Last month, Chancellor of the Exchequer, Philip Hammond laid out ambitious plans that would help secure Britain’s position as a world leader in technology and innovation as part of his 2017 Budget announcement.
More money has been pledged for artificial intelligence (£75m) and the development of the national 5G mobile network (£160m) to support the tech and digital industries that will form “the backbone of the global economy of the future”.
He stressed a need to boost the number of trained computer science teachers and ultimately drive the development of digital skills for the 21st century’s workforce and this would be supported by £100m and a new National Centre for Computing.
This is of course welcome news for our industry, and others, as evidence would suggest the UK is losing its place on the world stage when it comes to the development of cutting-edge technologies, top-cited scientific research and artificial intelligence inventions.
The question we must ask is, is it too little, too late? The same research from the OECD (Organisation for Economic Co-operation and Development) suggests 70% of AI technological development is happening in Japan, Korea, Taiwan and China.

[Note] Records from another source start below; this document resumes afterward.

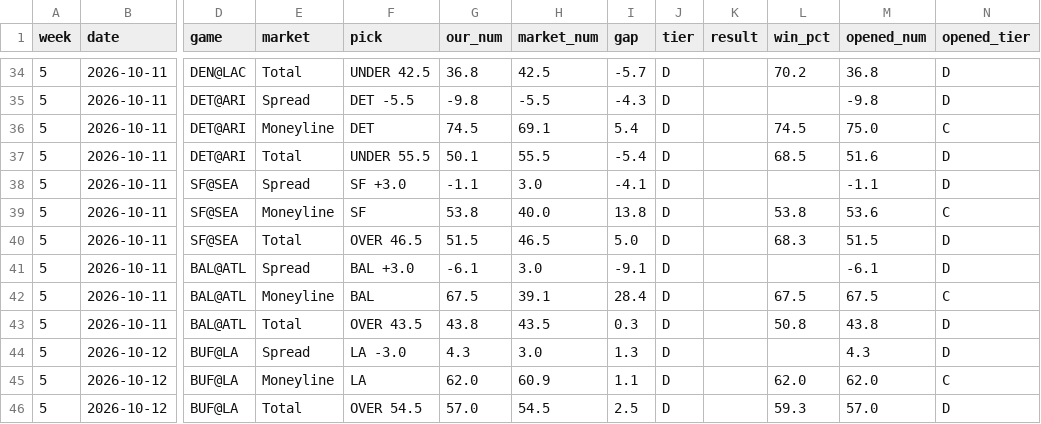
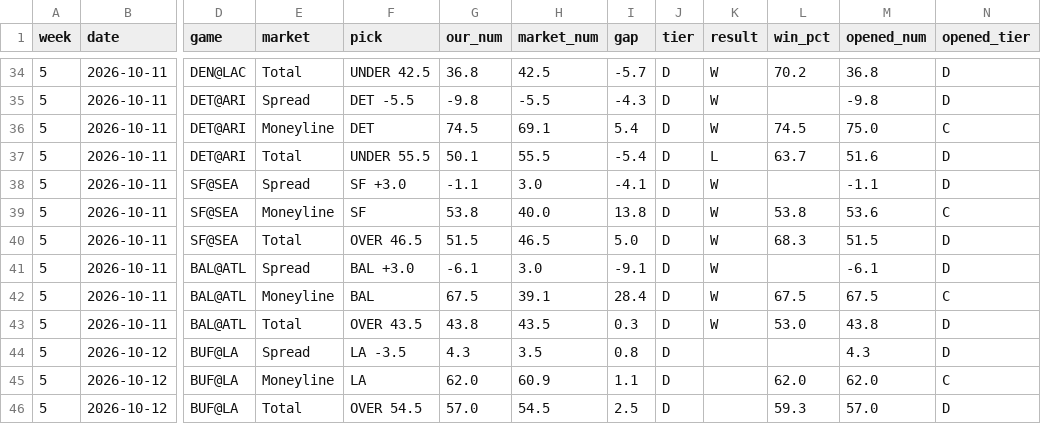
Before and after one commit to fourty2se7en/nfl-card, a CSV file: scripts/ledger_week5.csv, drawn as a sheet; only a part is shown, gaps mark what is left out; the diff covers the shown part only; the diff names each change by its address in the sheet, - before the commit and + after, or states it on an @@ line.

```diff
--- a/scripts/ledger_week5.csv
+++ b/scripts/ledger_week5.csv
-K34:K36 (result): (empty)
+K34:K36 (result): W
-K37 (result): (empty)
+K37 (result): L
-L37 (win_pct): 68.5
+L37 (win_pct): 63.7
-K38:K43 (result): (empty)
+K38:K43 (result): W
-L43 (win_pct): 50.8
+L43 (win_pct): 53.0
-F44 (pick): LA -3.0
+F44 (pick): LA -3.5
-H44 (market_num): 3.0
+H44 (market_num): 3.5
-I44 (gap): 1.3
+I44 (gap): 0.8
```
Also changed, not shown: 29 edited cells elsewhere in this file, scripts/ledger_history.csv, scripts/season_stats.csv, 5 other files.
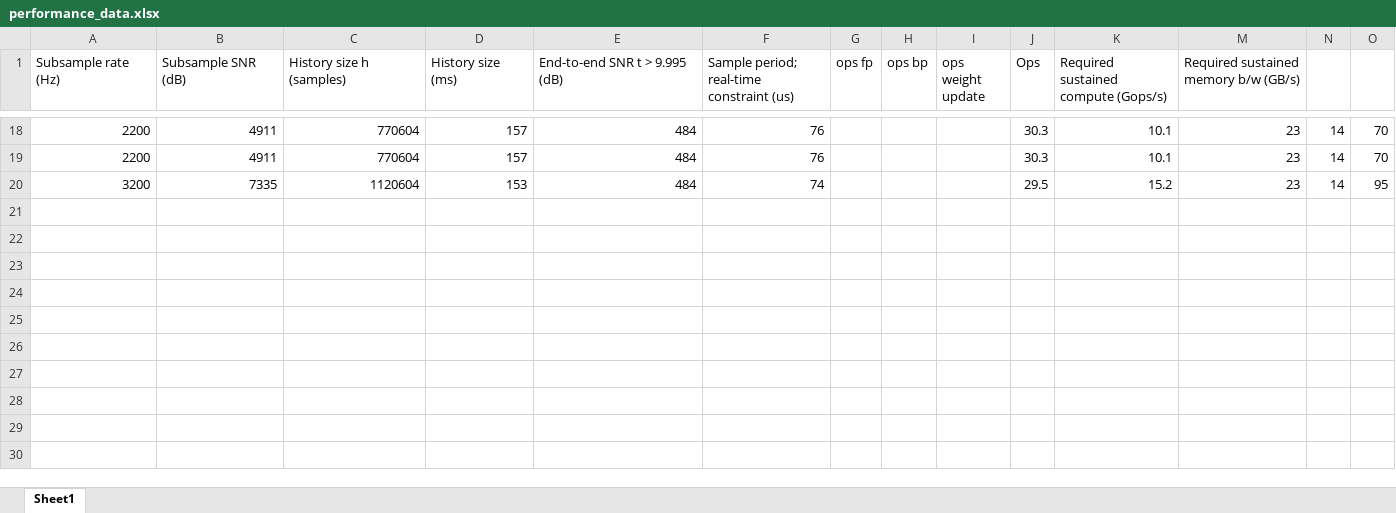
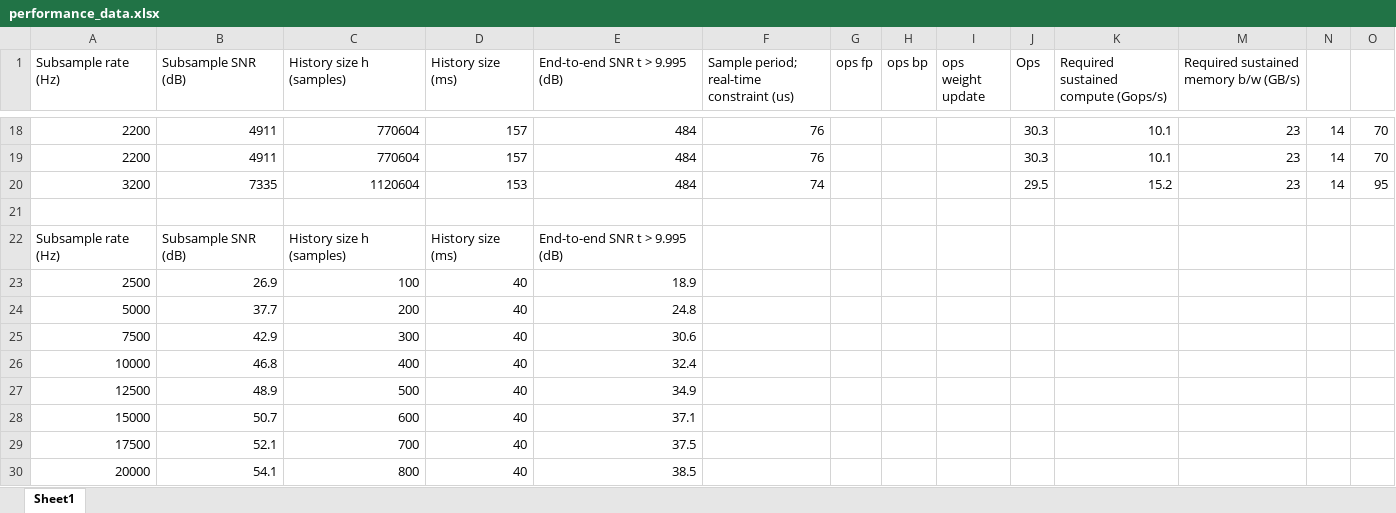
Before and after one commit to HeRCLab/dropbear_lstm, an Excel workbook: figures/performance_data.xlsx, sheet Sheet1, drawn as a sheet; only a part is shown, gaps mark what is left out; values as stored, in another font and other column widths than the file's, no borders; the diff names each change by its address in the sheet, - before the commit and + after, or states it on an @@ line.

```diff
--- a/figures/performance_data.xlsx (sheet Sheet1)
+++ b/figures/performance_data.xlsx (sheet Sheet1)
+row 21: (empty)
+row 22: Subsample rate (Hz) | Subsample SNR (dB) | History size h (samples) | History size (ms) | End-to-end SNR t > 9.995 (dB)
+row 23: 2500 | 26.9 | 100 | 40 | 18.9
+row 24: 5000 | 37.7 | 200 | 40 | 24.8
+row 25: 7500 | 42.9 | 300 | 40 | 30.6
+row 26: 10000 | 46.8 | 400 | 40 | 32.4
+row 27: 12500 | 48.9 | 500 | 40 | 34.9
+row 28: 15000 | 50.7 | 600 | 40 | 37.1
+row 29: 17500 | 52.1 | 700 | 40 | 37.5
+row 30: 20000 | 54.1 | 800 | 40 | 38.5
```
Also changed, not shown: 3 other files.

The investment these countries are making in this field is off the charts compared to the UK, especially when most secondary schools across the UK don’t even offer computer science at GCSE.
Yet Hammond is determined to grow the tech sector in order to benefit the wider economy, create more jobs and increase salaries. He appreciates that while the technology is developing today, it will continue to evolve and the next generation of programmers and engineers need to be moulded early on in order to fill the high productivity jobs of tomorrow.
Putting technology front and centre of his plans for post-Brexit Britain, Hammond has committed to these innovations and investments emerging not just at universities and research institutes, but across the commercial sector.
“A new tech business is founded in Britain every hour. I want that to be every half hour.”
As such, £20 billion of investment and a new £2.5 billion fund for start-ups from the British Business Bank will support regulatory innovation and help develop a strategy to back economic growth and help these start-ups to progress.
How do they do that? With a fresh supply of enthusiastic and entrepreneurial talent of course. The government is planning to nurture said talent with the introduction of a retraining partnership with the TUC and CBI to boost digital skills, funded by a further £76m that will be shared by the construction sector.
All too often, new thinking can meet roadblocks in the form of regulation. Steps will be taken to remove these as much as possible and allow for more testing and product development. Fantastic news, particularly for the telecommunications industry as we are constantly striving to be one step ahead of consumers, clients and the competition in terms of what’s to come.
We are always working to budgets, but this is one we are happy to work with, for the benefit of all.
Image courtesy of Serge Bertasius Photography at FreeDigitalPhotos.net